"Sometimes you'll be out with your friends and maybe you're just sleeping and people will take a picture of you and be like, 'oh, yeah, she's passed out'," Brooks explained about the perils of being social in the age of social media.
Teddy Burris, a networking strategist, says he sometimes gets questions about deleting digital dirt during his seminars.
"If something was posted or shared - a video, a picture, an image or statement - the best think you can do is to remove it and/or correct it,' Burris says he advises his students and clients.
He and Zammuto say deleting your digital dirt takes work.
First, search for what is out there.
"The first thing to do to clean up your reputation is not back off from it. Don't attempt to hide from it because people are going to find you,' Zammuto expounded.
Next, like Brooks, delete anything you have posted while asking others to delete what they have of you.
If there's still more? Time to manipulate your search results or simply "bury" the bad.
"If you build enough stuff about you and it's interesting and it's engaging, it'll eventually push down those older things," added Zammuto.
Bottom line, start early, monitor often and in moving forward, watch what you post - way before that important someone starts looking.
And that's exactly what Brooks says she's doing.
"I hope [a potential employer or graduate school admissions office] can see the progression, if they are looking right now. Because I can't delete everything, because once it's on there, it's on there but I have scaled back a lot and maybe they can see that she's had her fun and she's ready to work."
For people with more serious online reputation issues, there are companies out there to help you rebuild your personal brand.
But get ready to pay - fixing your reputation can range anywhere from hundreds of dollars to thousands a year.

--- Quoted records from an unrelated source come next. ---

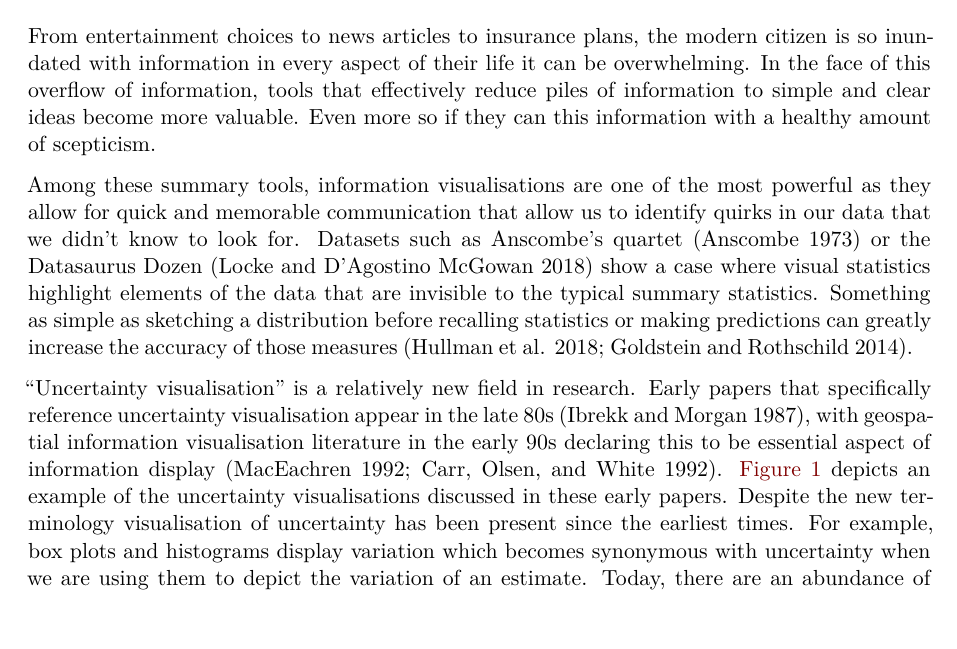
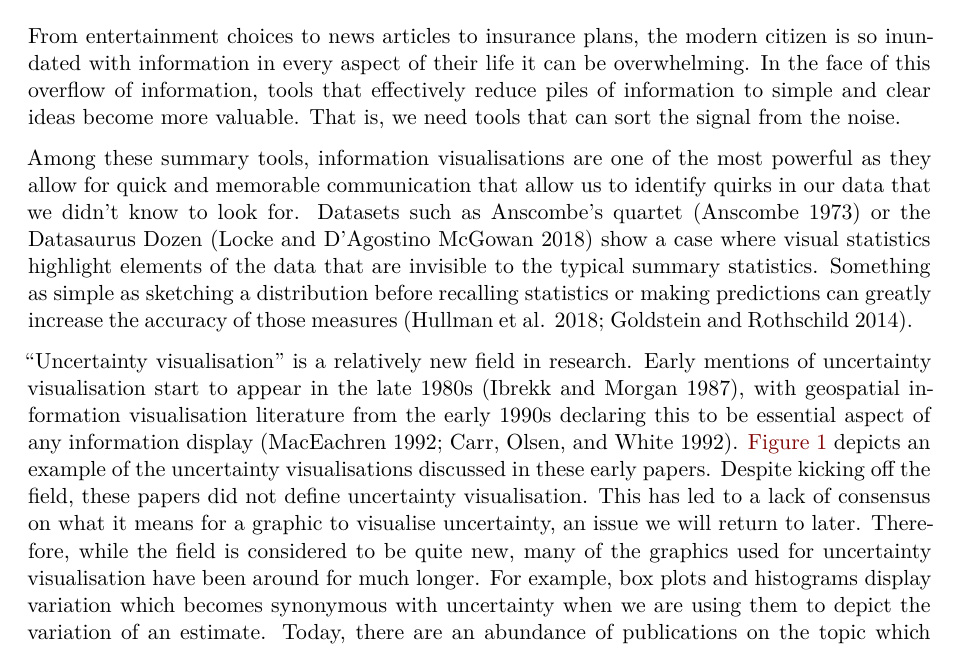
Before and after one commit to harriet-mason/ARSA-UncertaintyLitReview, a Quarto document (paper.qmd): part of page 3 of 28, cut so that both start at the same text, the shorter picture padded with empty space. Rendered offline with R 4.5, knitr and Pandoc in place of Quarto, then LaTeX, with nearby package versions; some code elsewhere in the file could not run offline.

Commit message:
fix define uncertainty thing

```diff
--- a/paper.qmd
+++ b/paper.qmd
@@ -83,16 +83,18 @@ library(rgeos)
 
 From entertainment choices to news articles to insurance plans, the modern citizen is so inundated with information in every aspect of their life it can be overwhelming.
 In the face of this overflow of information, tools that effectively reduce piles of information to simple and clear ideas become more valuable.
-Even more so if they can this information with a healthy amount of scepticism.
+That is, we need tools that can sort the signal from the noise.
 
 Among these summary tools, information visualisations are one of the most powerful as they allow for quick and memorable communication that allow us to identify quirks in our data that we didn't know to look for.
 Datasets such as Anscombe's quartet [@anscombe] or the Datasaurus Dozen [@datasaurpkg] show a case where visual statistics highlight elements of the data that are invisible to the typical summary statistics.
 Something as simple as sketching a distribution before recalling statistics or making predictions can greatly increase the accuracy of those measures [@Hullman2018; @Goldstein2014].
 
 "Uncertainty visualisation" is a relatively new field in research.
-Early papers that specifically reference uncertainty visualisation appear in the late 80s [@Ibrekk1987], with geospatial information visualisation literature in the early 90s declaring this to be essential aspect of information display [@MacEachren1992; @Carr1992].
+Early mentions of uncertainty visualisation start to appear in the late 1980s [@Ibrekk1987], with geospatial information visualisation literature from the early 1990s declaring this to be essential aspect of any information display [@MacEachren1992; @Carr1992].
 @fig-ibrekk depicts an example of the uncertainty visualisations discussed in these early papers.
-Despite the new terminology visualisation of uncertainty has been present since the earliest times.
+Despite kicking off the field, these papers did not define uncertainty visualisation.
+This has led to a lack of consensus on what it means for a graphic to visualise uncertainty, an issue we will return to later.
+Therefore, while the field is considered to be quite new, many of the graphics used for uncertainty visualisation have been around for much longer.
 For example, box plots and histograms display variation which becomes synonymous with uncertainty when we are using them to depict the variation of an estimate.
 Today, there are an abundance of publications on the topic which makes it timely to construct a review of the field.
 That is, now that there is an overwhelming amount of information, it is valuable to distil it into simple facts.
```
Also changed, not shown: paper.qmd (3 more changed lines).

Here is a list of companies to get you started:
ReputationChanger.com (offer free monitoring service)
Big Blue Robot
Metal Rabbit Media